The best orphan books 📚

Browse the best books on orphans as recommended by authors, experts, and creators. Along with notes on why they recommend those books.

Coming Fall 2022: The ability to sort this list by genre (signup here to follow our story as we build a better way to discover books).

Book cover of Anne of Green Gables

Anne of Green Gables

By L.M. Montgomery

Why this book?

Anne Shirley is a kindred spirit. Like the other over-achievers I’ve fallen in love with, Anne has to overcome social biases in order to succeed. She is a girl, a red-head and an orphan, all of which are held against her unfairly. But she doesn’t let the injustices dampen her spirits. This is the book I re-read every summer because it reminds me of home (I’m originally a Maritimer). It also reminds me of childhood and the magic of stories.

From the list:

The best books for over-achievers

When you buy a book we may earn a small commission.

Book cover of The Wolf's Curse

The Wolf's Curse

By Jessica Vitalis

Why this book?

I love this magical story with fairy tale vibes. A young boy, Gauge, is shunned by his village for being a Voyant, able to see the dreaded Wolf known to steal people's souls. Told from the omniscient perspective of the Wolf, who is misunderstood by the superstitious folk, this story is a beautiful tale of love, friendship, grief, and community. When Gauge's beloved grandfather dies, he is left to navigate his grief and mourning on his own, but soon makes friends with a village girl, Roux.
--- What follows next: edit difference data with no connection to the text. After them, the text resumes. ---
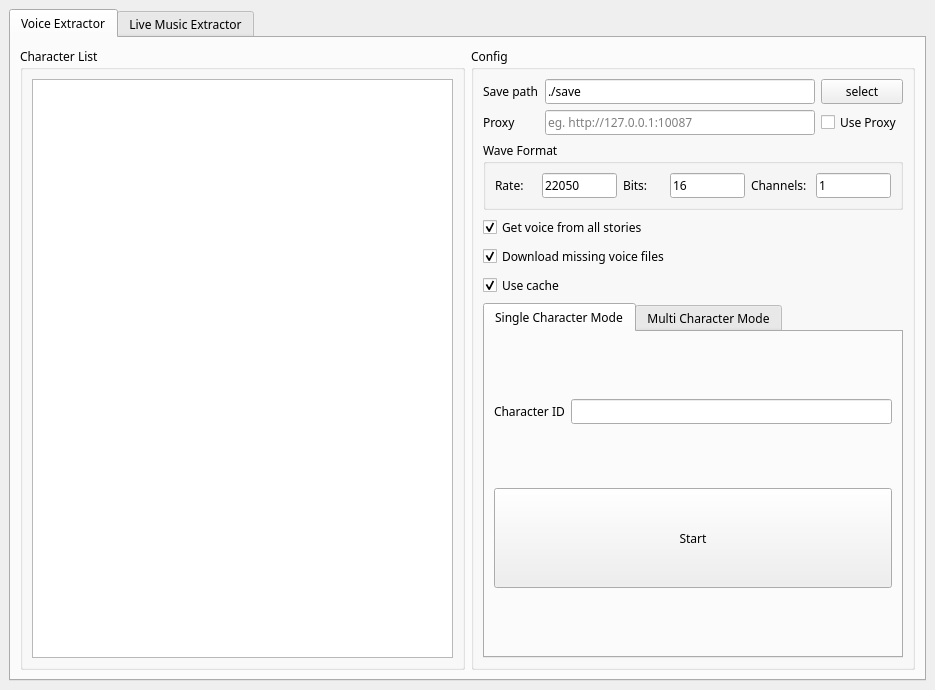
Before: the Qt Designer form gui/qtui/main_ui.ui in chinosk6/umamusume-voice-text-extractor, drawn with Qt 5.
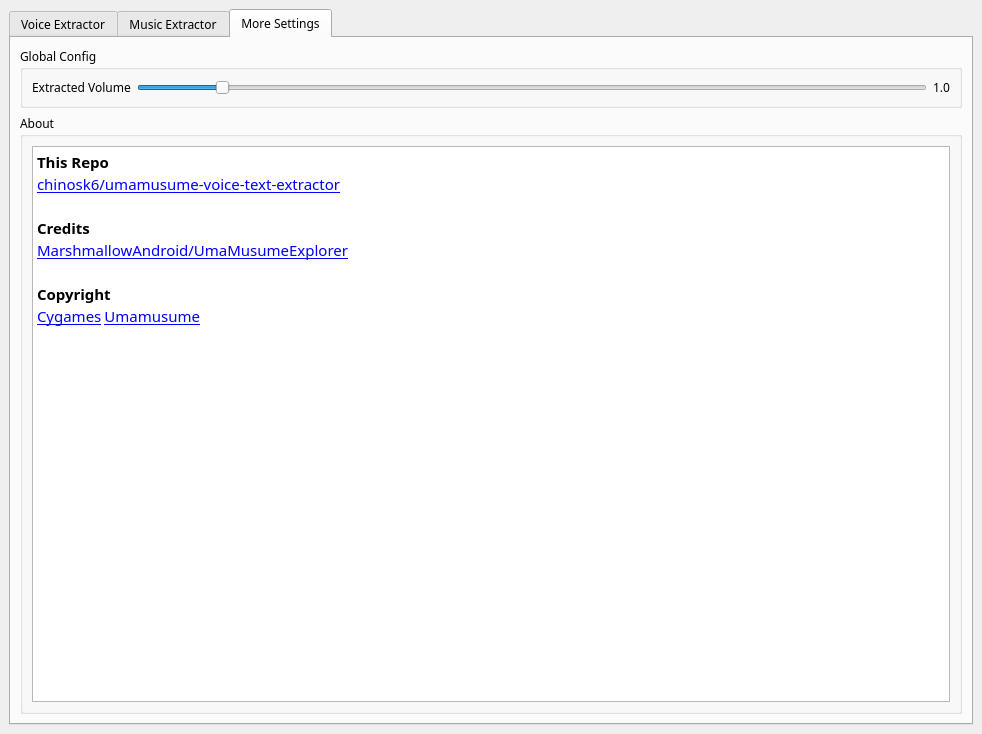
After: the same form once the commit is applied. The open tabs and pages were chosen to show the change. Custom widgets are drawn as their Qt base class.

Commit message: support jukebox export, add volume config

The edit to the form file:
```diff
--- a/gui/qtui/main_ui.ui
+++ b/gui/qtui/main_ui.ui
@@ -6,8 +6,8 @@
    <rect>
     <x>0</x>
     <y>0</y>
-    <width>935</width>
-    <height>690</height>
+    <width>982</width>
+    <height>734</height>
    </rect>
   </property>
   <property name="minimumSize">
@@ -369,7 +369,7 @@
       </widget>
       <widget class="QWidget" name="tab_2">
        <attribute name="title">
-        <string>Live Music Extractor</string>
+        <string>Music Extractor</string>
        </attribute>
        <layout class="QVBoxLayout" name="verticalLayout_3">
         <item>
@@ -509,7 +509,7 @@
                 <item>
                  <layout class="QVBoxLayout" name="verticalLayout_10" stretch="1,2">
                   <item>
-                   <layout class="QHBoxLayout" name="horizontalLayout_6">
+                      <layout class="QHBoxLayout" name="horizontalLayout_ex_chara_id">
                     <property name="sizeConstraint">
                      <enum>QLayout::SetMinimumSize</enum>
                     </property>
@@ -935,11 +935,95 @@
         </item>
        </layout>
       </widget>
-     </widget>
-    </item>
-   </layout>
-  </widget>
- </widget>
+      <widget class="QWidget" name="tab_14">
+       <attribute name="title">
+        <string>More Settings</string>
+       </attribute>
+       <layout class="QVBoxLayout" name="verticalLayout_27">
+        <item>
+         <widget class="QGroupBox" name="groupBox_12">
+          <property name="title">
+           <string>Global Config</string>
+          </property>
+          <layout class="QVBoxLayout" name="verticalLayout_22">
+           <item>
+            <layout class="QHBoxLayout" name="horizontalLayout_6">
+             <item>
+              <widget class="QLabel" name="label_3">
+               <property name="text">
+                <string>Extracted Volume</string>
+               </property>
+              </widget>
+             </item>
+             <item>
+              <widget class="QSlider" name="horizontalSlider_volume">
+               <property name="maximum">
+                <number>100</number>
+               </property>
+               <property name="pageStep">
+                <number>0</number>
+               </property>
+               <property name="value">
+                <number>10</number>
+               </property>
+               <property name="orientation">
+                <enum>Qt::Horizontal</enum>
+               </property>
+              </widget>
+             </item>
+             <item>
+              <widget class="QLabel" name="label_volume">
+               <property name="text">
+                <string>1.0</string>
+               </property>
+              </widget>
+             </item>
+            </layout>
+           </item>
+          </layout>
+         </widget>
+        </item>
+        <item>
+         <widget class="QGroupBox" name="groupBox_13">
+          <property name="title">
+           <string>About</string>
+          </property>
+          <layout class="QVBoxLayout" name="verticalLayout_26">
+           <item>
+            <widget class="DesktopTextBrowser" name="textBrowser_about">
+             <property name="html">
+              <string>&lt;!DOCTYPE HTML PUBLIC &quot;-//W3C//DTD HTML 4.0//EN&quot; &quot;http://www.w3.org/TR/REC-html40/strict.dtd&quot;&gt;
+&lt;html&gt;&lt;head&gt;&lt;meta name=&quot;qrichtext&quot; content=&quot;1&quot; /&gt;&lt;style type=&quot;text/css&quot;&gt;
+p, li { white-space: pre-wrap; }
+&lt;/style&gt;&lt;/head&gt;&lt;body style=&quot; font-family:'Microsoft YaHei'; font-size:9pt; font-weight:400; font-style:normal;&quot;&gt;
+&lt;p style=&quot; margin-top:0px; margin-bottom:0px; margin-left:0px; margin-right:0px; -qt-block-indent:0; text-indent:0px;&quot;&gt;&lt;span style=&quot; font-size:11pt; font-weight:600;&quot;&gt;This Repo&lt;/span&gt;&lt;/p&gt;
+&lt;p style=&quot; margin-top:0px; margin-bottom:0px; margin-left:0px; margin-right:0px; -qt-block-indent:0; text-indent:0px;&quot;&gt;&lt;a href=&quot;https://github.com/chinosk6/umamusume-voice-text-extractor&quot;&gt;&lt;span style=&quot; font-size:11pt; text-decoration: underline; color:#0000ff;&quot;&gt;chinosk6/umamusume-voice-text-extractor&lt;/span&gt;&lt;/a&gt;&lt;/p&gt;
+&lt;p style=&quot;-qt-paragraph-type:empty; margin-top:0px; margin-bottom:0px; margin-left:0px; margin-right:0px; -qt-block-indent:0; text-indent:0px; font-size:11pt;&quot;&gt;&lt;br /&gt;&lt;/p&gt;
+&lt;p style=&quot; margin-top:0px; margin-bottom:0px; margin-left:0px; margin-right:0px; -qt-block-indent:0; text-indent:0px;&quot;&gt;&lt;span style=&quot; font-size:11pt; font-weight:600;&quot;&gt;Credits&lt;/span&gt;&lt;/p&gt;
+&lt;p style=&quot; margin-top:0px; margin-bottom:0px; margin-left:0px; margin-right:0px; -qt-block-indent:0; text-indent:0px;&quot;&gt;&lt;a href=&quot;https://github.com/MarshmallowAndroid/UmaMusumeExplorer&quot;&gt;&lt;span style=&quot; font-size:11pt; text-decoration: underline; color:#0000ff;&quot;&gt;MarshmallowAndroid/UmaMusumeExplorer&lt;/span&gt;&lt;/a&gt;&lt;/p&gt;
+&lt;p style=&quot;-qt-paragraph-type:empty; margin-top:0px; margin-bottom:0px; margin-left:0px; margin-right:0px; -qt-block-indent:0; text-indent:0px; font-size:11pt; color:#0000ff;&quot;&gt;&lt;br /&gt;&lt;/p&gt;
+&lt;p style=&quot; margin-top:0px; margin-bottom:0px; margin-left:0px; margin-right:0px; -qt-block-indent:0; text-indent:0px;&quot;&gt;&lt;span style=&quot; font-size:11pt; font-weight:600;&quot;&gt;Copyright&lt;/span&gt;&lt;/p&gt;
+&lt;p style=&quot; margin-top:0px; margin-bottom:0px; margin-left:0px; margin-right:0px; -qt-block-indent:0; text-indent:0px;&quot;&gt;&lt;a href=&quot;https://www.cygames.co.jp&quot;&gt;&lt;span style=&quot; font-size:11pt; text-decoration: underline; color:#0000ff;&quot;&gt;Cygames&lt;/span&gt;&lt;/a&gt; &lt;a href=&quot;https://umamusume.jp&quot;&gt;&lt;span style=&quot; font-size:11pt; text-decoration: underline; color:#0000ff;&quot;&gt;Umamusume&lt;/span&gt;&lt;/a&gt;&lt;/p&gt;&lt;/body&gt;&lt;/html&gt;</string>
+             </property>
+            </widget>
+           </item>
+          </layout>
+         </widget>
+        </item>
+       </layout>
+      </widget>
+     </widget>
+    </item>
+   </layout>
+  </widget>
+ </widget>
+ <customwidgets>
+  <customwidget>
+   <class>DesktopTextBrowser</class>
+   <extends>QTextBrowser</extends>
+   <header>.ui_overwrite.h</header>
+  </customwidget>
+ </customwidgets>
  <resources>
   <include location="msrc.qrc"/>
  </resources>
```
Left out of the diff: 54 changed lines with no effect on the pictures. Lines whose indentation alone changed are shown as unchanged. The commit also changes 13 other files.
The two help each other while uncovering the true secret of Wolf's role in…

From the list:

The best new middle grade books about animal and human friendships

When you buy a book we may earn a small commission.

Book cover of The Scorpio Races

The Scorpio Races

By Maggie Stiefvater

Why this book?

Each November the Scorpio Races are run—a race of mythological “water horses” that are more likely to drown and kill their riders than they are to run to the finish line. Only males compete in the races, until now. Puck Connolly, the first girl to ever ride, was thrown in by chance, unprepared, but doesn’t have much of a choice. The author describes these terrifying equine “water horses” as a cross between a velociraptor and the rankest Thoroughbred race horse you can imagine, but somehow manages to make the reader love them. This fantasy is so realistically drawn, I’d think…

From the list:

The best equestrian-themed books to satisfy your horse story cravings

When you buy a book we may earn a small commission.

Book cover of The Graveyard Book

The Graveyard Book

By Neil Gaiman, Dave McKean

Why this book?

The clue is in the title, but with Neil Gaiman you always get more. What is great about Neil Gaiman’s stories is the way he balances the ordinary with the unusual, but what I love about his writing is that invariably I connect with the characters and they have an emotional heft. Bod Owens is a perfect example of that. (and what a clever name!) I challenge you to spend time in Bod’s world and not be affected by his story: it’s just not possible. You’ll find yourself desperately hoping Bod succeeds in achieving his dreams.

From the list:

The best books set in graveyards

When you buy a book we may earn a small commission.

Book cover of Edgeland

Edgeland

By Jake Halpern, Peter Kujawinski

Why this book?

I found Edgeland after hearing an interview with the authors. Their book sounded so incredibly creative that I had to pick up a copy. The story is about an orphan, Wren, banished from the House of Aron and left to live on the streets. Wren struggles to find safety and security while her friend, Alec, both age 12, has risen from apprentice to a high-ranking position within House Aron. The comparison of their lives are in stark contrast from Alec living with safety and security, to Wren seeking to find her place with the banished and forgotten. But the really…

From the list:

The most exciting middle-grade adventure novels you’ll ever read

When you buy a book we may earn a small commission.

Book cover of The Lies of Locke Lamora

The Lies of Locke Lamora

By Scott Lynch

Why this book?

Reminiscent of a Dickens novel, Lies is a stylishly written jaunt into a rotting canal city packed full of gangsters, tricksters, and strange Eldren ruins. It follows a tight crew of young, talented shysters as they attempt to pull increasingly elaborate and dangerous confidence scams on the nobility, and end up embroiled in the sinister plot of a madman named the Grey King. There are no true battles here. The conflict inhabits a much narrower, more personal level. It’s concerned with intimate back alley backstabbings, rooftop chases, and tense confrontations with despicable gang bosses. A barrel of horse urine stands…

From the list:

The best fights in fantasy: five authors who have mastered the art of writing fight scenes

When you buy a book we may earn a small commission.

Or, view all 91 books about orphans

New book lists about orphans

All book lists about orphans

Bookshelves related to orphans

Browse books by…